A great deal has changed between Washington and Beijing in the almost two years since Trump began implementing his “America First” trade policy overhaul - and it cannot readily be unwound.
The president’s abrupt return to brinkmanship over a new North American trade deal, which he signed Friday along with leaders of Mexico and Canada, underscored U.S. unpredictability.
Returning to Washington, Trump told reporters aboard Air Force One that he will withdraw the United States from the existing North American Free Trade Agreement to present Congress with an all-or-nothing vote on the new pact.
“I’ll be terminating it within a relatively short period of time,” he said. “It’s been a disaster for the United States. It’s caused us tremendous amounts of unemployment and loss and company loss and everything else.”
Many analysts are skeptical that China will make fundamental changes to its state-led economic system in the 90-day talks. But even if it does, and the U.S. tariffs are lifted, the other impediments to free-flowing goods and capital will remain.
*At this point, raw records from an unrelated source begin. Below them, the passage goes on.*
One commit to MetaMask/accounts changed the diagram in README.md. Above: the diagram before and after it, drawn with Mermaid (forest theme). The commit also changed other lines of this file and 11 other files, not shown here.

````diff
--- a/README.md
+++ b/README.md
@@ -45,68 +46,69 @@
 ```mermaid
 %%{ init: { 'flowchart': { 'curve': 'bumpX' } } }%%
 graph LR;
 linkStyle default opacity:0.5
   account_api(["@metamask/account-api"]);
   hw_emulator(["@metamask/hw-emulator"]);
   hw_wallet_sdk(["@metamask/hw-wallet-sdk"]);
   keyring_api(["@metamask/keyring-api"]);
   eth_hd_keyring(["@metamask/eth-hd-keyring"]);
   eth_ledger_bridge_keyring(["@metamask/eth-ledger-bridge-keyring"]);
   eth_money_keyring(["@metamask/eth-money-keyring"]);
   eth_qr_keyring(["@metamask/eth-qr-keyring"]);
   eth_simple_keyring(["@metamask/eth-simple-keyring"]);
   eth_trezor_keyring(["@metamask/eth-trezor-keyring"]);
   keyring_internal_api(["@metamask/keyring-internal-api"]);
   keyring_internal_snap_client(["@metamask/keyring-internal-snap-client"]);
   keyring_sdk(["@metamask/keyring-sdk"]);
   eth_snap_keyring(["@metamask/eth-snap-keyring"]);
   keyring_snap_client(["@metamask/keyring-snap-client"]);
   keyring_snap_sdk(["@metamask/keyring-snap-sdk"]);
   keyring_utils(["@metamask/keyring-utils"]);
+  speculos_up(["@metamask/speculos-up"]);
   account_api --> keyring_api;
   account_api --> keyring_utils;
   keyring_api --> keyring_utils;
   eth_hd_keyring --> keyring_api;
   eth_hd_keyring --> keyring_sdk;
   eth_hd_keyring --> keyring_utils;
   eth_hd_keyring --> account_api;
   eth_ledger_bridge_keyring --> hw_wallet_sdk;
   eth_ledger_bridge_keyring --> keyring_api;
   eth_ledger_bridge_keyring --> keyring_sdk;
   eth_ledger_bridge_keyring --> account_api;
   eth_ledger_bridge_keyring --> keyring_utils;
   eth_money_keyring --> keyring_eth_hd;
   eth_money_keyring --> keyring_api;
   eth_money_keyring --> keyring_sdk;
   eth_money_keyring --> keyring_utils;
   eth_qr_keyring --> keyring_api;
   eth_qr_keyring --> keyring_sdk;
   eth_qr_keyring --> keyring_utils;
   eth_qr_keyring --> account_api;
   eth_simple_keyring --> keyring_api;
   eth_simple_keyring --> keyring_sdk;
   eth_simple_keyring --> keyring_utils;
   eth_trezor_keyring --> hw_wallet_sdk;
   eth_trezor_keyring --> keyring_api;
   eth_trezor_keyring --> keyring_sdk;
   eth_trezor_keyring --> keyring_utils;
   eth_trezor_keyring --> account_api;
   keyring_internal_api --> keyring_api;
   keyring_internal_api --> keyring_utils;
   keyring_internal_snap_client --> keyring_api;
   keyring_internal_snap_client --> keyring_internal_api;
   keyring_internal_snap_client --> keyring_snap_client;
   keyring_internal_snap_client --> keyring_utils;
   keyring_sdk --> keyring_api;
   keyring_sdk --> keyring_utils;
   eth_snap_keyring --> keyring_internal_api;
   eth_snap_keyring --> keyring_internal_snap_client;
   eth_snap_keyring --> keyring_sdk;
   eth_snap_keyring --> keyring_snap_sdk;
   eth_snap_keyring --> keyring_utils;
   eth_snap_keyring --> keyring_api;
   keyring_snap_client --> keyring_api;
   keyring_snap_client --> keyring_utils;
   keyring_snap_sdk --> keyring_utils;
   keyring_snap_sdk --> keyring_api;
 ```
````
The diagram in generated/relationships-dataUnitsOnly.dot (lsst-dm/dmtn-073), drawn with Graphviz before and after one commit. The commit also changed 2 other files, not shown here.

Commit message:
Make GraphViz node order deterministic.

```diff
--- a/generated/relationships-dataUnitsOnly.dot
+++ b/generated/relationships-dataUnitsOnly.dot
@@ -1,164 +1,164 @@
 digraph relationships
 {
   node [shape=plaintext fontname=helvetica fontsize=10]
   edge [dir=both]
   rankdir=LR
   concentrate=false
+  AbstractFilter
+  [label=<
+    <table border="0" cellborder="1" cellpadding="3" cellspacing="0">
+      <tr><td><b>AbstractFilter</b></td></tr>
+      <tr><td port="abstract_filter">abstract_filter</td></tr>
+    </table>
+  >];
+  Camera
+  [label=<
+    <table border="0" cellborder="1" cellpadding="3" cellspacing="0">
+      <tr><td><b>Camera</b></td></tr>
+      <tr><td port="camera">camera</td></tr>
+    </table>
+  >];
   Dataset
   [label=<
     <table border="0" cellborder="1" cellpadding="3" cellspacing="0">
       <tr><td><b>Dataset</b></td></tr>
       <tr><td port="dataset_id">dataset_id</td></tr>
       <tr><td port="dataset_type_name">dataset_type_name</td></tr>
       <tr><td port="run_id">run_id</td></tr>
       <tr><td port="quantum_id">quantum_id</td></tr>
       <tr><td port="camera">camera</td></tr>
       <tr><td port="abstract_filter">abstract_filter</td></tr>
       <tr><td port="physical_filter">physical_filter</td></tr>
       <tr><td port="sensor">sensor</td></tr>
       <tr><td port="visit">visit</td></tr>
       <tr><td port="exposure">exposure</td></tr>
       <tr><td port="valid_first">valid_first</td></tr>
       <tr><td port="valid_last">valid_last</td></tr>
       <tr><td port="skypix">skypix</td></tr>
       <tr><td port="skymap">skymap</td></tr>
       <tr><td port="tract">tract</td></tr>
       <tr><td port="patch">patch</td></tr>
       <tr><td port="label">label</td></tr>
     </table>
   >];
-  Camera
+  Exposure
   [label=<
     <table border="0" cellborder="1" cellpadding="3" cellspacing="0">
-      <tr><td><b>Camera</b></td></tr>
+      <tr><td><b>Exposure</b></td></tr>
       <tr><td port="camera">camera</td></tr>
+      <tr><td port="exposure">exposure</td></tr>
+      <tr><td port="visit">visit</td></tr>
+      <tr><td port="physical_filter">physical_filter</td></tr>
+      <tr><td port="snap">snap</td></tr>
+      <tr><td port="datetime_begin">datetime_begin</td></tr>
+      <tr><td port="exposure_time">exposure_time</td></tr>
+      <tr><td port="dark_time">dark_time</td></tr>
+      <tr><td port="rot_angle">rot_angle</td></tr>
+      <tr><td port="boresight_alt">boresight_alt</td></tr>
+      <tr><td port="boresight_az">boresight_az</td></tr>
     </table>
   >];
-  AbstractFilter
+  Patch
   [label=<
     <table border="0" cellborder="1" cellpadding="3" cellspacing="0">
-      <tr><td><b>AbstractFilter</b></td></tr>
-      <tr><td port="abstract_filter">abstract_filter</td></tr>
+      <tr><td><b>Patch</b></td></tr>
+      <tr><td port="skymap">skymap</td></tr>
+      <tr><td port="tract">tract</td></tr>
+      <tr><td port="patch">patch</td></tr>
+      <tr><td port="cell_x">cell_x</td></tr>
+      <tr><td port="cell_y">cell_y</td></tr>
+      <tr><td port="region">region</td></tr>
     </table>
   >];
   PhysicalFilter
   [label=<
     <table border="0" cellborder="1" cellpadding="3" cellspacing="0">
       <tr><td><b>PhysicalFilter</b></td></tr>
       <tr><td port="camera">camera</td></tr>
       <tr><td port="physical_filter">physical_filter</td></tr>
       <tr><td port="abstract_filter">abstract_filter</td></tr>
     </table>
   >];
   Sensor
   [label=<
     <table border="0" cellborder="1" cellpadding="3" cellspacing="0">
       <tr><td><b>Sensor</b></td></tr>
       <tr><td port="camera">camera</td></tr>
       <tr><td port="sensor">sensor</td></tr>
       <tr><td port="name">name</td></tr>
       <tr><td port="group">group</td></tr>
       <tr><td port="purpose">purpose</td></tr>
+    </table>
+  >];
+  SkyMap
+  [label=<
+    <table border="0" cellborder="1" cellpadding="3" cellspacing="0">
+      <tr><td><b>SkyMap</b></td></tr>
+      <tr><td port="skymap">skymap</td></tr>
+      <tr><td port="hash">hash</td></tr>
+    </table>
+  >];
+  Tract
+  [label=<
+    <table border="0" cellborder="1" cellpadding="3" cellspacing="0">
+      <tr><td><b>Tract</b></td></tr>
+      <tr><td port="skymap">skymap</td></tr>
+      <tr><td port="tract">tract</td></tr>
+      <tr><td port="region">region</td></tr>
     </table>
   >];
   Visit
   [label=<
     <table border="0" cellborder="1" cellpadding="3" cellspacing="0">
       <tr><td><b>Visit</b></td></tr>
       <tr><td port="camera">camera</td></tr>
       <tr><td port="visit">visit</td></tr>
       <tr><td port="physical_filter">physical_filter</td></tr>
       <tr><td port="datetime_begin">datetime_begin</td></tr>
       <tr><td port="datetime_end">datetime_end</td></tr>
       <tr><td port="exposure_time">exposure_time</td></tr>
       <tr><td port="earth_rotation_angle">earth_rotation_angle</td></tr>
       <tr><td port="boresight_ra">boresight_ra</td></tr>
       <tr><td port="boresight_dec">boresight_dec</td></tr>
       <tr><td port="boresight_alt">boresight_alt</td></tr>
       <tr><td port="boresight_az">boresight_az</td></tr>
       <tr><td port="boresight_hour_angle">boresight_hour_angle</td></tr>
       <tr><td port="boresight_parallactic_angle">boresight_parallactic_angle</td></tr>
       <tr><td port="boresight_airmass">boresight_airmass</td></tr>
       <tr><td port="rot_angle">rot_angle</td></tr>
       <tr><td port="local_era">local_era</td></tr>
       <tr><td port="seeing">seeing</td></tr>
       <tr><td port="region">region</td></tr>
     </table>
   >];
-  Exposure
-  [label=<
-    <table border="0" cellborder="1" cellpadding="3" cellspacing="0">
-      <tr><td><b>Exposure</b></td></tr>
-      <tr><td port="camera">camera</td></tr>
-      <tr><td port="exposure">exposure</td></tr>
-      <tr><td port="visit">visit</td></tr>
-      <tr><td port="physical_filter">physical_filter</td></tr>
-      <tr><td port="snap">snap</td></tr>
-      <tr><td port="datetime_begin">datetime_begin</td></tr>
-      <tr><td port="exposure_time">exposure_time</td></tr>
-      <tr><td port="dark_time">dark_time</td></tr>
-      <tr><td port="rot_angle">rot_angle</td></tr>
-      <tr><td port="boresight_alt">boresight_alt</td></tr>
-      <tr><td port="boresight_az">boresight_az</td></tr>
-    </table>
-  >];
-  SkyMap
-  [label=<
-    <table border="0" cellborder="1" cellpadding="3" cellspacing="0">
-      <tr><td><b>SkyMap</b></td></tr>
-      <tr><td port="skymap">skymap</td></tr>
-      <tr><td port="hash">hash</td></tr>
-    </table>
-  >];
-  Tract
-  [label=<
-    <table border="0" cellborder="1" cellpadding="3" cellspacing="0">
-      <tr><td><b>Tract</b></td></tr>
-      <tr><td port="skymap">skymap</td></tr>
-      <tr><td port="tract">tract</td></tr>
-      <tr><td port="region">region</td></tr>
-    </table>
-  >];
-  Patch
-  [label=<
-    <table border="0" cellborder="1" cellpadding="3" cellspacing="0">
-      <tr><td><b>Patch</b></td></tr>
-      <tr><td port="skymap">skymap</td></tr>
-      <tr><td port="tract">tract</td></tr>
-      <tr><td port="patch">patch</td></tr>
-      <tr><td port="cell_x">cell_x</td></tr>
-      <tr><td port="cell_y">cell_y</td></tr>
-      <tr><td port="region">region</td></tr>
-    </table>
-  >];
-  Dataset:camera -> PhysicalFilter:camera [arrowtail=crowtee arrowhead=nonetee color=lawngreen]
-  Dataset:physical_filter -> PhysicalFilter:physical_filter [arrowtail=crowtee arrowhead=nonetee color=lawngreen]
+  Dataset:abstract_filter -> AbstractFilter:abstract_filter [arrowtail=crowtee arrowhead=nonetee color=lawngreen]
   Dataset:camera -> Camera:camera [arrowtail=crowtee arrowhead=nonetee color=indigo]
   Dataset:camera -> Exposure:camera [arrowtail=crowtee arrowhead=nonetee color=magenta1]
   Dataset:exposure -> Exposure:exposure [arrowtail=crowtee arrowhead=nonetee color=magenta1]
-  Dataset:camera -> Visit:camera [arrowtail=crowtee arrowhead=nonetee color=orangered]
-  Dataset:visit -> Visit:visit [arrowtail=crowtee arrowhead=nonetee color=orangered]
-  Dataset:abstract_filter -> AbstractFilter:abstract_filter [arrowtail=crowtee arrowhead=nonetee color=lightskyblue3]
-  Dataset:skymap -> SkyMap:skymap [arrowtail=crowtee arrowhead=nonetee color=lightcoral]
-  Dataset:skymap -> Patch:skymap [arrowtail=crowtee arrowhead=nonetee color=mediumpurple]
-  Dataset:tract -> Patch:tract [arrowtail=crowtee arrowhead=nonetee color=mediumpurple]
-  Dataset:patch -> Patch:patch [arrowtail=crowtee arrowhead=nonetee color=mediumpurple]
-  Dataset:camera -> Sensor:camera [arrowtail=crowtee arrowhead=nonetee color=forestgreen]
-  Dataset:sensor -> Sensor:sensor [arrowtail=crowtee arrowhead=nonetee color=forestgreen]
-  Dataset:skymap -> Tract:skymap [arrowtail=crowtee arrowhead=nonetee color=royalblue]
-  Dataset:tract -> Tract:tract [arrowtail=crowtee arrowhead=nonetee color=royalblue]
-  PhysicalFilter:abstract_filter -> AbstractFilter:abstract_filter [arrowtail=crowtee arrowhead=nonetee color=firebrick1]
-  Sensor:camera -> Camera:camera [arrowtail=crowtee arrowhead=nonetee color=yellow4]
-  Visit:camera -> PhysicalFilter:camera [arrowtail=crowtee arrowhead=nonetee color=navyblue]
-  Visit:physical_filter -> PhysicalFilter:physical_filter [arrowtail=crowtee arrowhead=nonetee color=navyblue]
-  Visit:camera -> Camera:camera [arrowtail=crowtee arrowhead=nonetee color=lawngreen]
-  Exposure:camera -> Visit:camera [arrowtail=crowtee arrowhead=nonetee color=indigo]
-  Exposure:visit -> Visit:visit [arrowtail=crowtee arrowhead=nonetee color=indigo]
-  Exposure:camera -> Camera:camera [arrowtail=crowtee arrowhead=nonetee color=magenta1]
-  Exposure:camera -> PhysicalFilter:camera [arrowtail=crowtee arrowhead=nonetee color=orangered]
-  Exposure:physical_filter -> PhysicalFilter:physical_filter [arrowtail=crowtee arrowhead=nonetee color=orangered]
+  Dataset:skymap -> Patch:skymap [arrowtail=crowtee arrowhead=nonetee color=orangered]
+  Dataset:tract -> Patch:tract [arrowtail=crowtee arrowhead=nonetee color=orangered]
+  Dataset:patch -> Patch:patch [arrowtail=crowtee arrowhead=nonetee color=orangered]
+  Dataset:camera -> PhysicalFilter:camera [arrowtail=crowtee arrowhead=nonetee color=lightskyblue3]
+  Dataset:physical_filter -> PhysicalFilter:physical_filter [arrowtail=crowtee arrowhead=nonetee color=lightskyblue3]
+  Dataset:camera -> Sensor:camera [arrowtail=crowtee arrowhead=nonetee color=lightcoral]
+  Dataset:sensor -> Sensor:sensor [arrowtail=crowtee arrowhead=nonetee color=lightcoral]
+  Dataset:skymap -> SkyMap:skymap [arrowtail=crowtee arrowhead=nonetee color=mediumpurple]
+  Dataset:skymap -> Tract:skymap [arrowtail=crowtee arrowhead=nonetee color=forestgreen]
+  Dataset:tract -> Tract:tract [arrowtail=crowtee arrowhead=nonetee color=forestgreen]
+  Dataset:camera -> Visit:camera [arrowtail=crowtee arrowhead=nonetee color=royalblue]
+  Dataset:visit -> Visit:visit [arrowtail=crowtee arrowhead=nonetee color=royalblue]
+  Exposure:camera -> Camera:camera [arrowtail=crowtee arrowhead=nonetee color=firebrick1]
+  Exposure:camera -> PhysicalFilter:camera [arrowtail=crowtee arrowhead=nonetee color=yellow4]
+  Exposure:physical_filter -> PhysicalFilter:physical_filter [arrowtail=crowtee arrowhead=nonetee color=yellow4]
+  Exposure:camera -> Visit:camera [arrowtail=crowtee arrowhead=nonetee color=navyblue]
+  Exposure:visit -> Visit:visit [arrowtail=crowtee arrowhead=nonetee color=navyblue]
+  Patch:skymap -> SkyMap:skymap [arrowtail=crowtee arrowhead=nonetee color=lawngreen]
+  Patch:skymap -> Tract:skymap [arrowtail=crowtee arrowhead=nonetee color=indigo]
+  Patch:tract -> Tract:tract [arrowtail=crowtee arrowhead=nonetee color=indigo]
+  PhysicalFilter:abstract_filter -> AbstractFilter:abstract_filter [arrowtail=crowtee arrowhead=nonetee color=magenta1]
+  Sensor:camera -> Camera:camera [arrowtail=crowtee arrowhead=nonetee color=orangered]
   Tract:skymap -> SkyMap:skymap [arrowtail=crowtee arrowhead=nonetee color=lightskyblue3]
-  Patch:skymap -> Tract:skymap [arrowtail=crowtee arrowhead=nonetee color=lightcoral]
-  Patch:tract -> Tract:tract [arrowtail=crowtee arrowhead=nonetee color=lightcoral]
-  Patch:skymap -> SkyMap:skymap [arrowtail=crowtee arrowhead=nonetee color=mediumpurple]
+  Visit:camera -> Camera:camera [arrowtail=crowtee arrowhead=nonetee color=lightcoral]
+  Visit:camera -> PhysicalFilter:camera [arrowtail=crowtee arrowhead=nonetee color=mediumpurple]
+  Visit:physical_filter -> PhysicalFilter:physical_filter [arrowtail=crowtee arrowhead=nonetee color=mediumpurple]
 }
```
Trump has resorted to tariffs more freely than any American leader since the 1930s, and his harder line on China extends well beyond import taxes. The United States is restricting Chinese investments in Silicon Valley, planning new limits on exports of advanced technology products, rethinking student and scientific visas, and accusing China of “economic aggression.”
Trump’s imposition of tariffs on more than $250 billion in Chinese goods already has prompted China to retaliate by buying soybeans from Brazil rather than Indiana or Iowa.
The president’s handling of ZTE, a state-owned telecommunications firm that violated U.S. sanctions on Iran and North Korea, spurred Xi to accelerate plans for China to become self-sufficient in technology.
In a watershed moment, the Commerce Department earlier this year banned U.S. companies from selling to ZTE, a crown jewel of China’s technology industry, after it was caught violating the terms of an earlier settlement of criminal and civil charges related to illicit sales to Iran and North Korea. – The Washington Post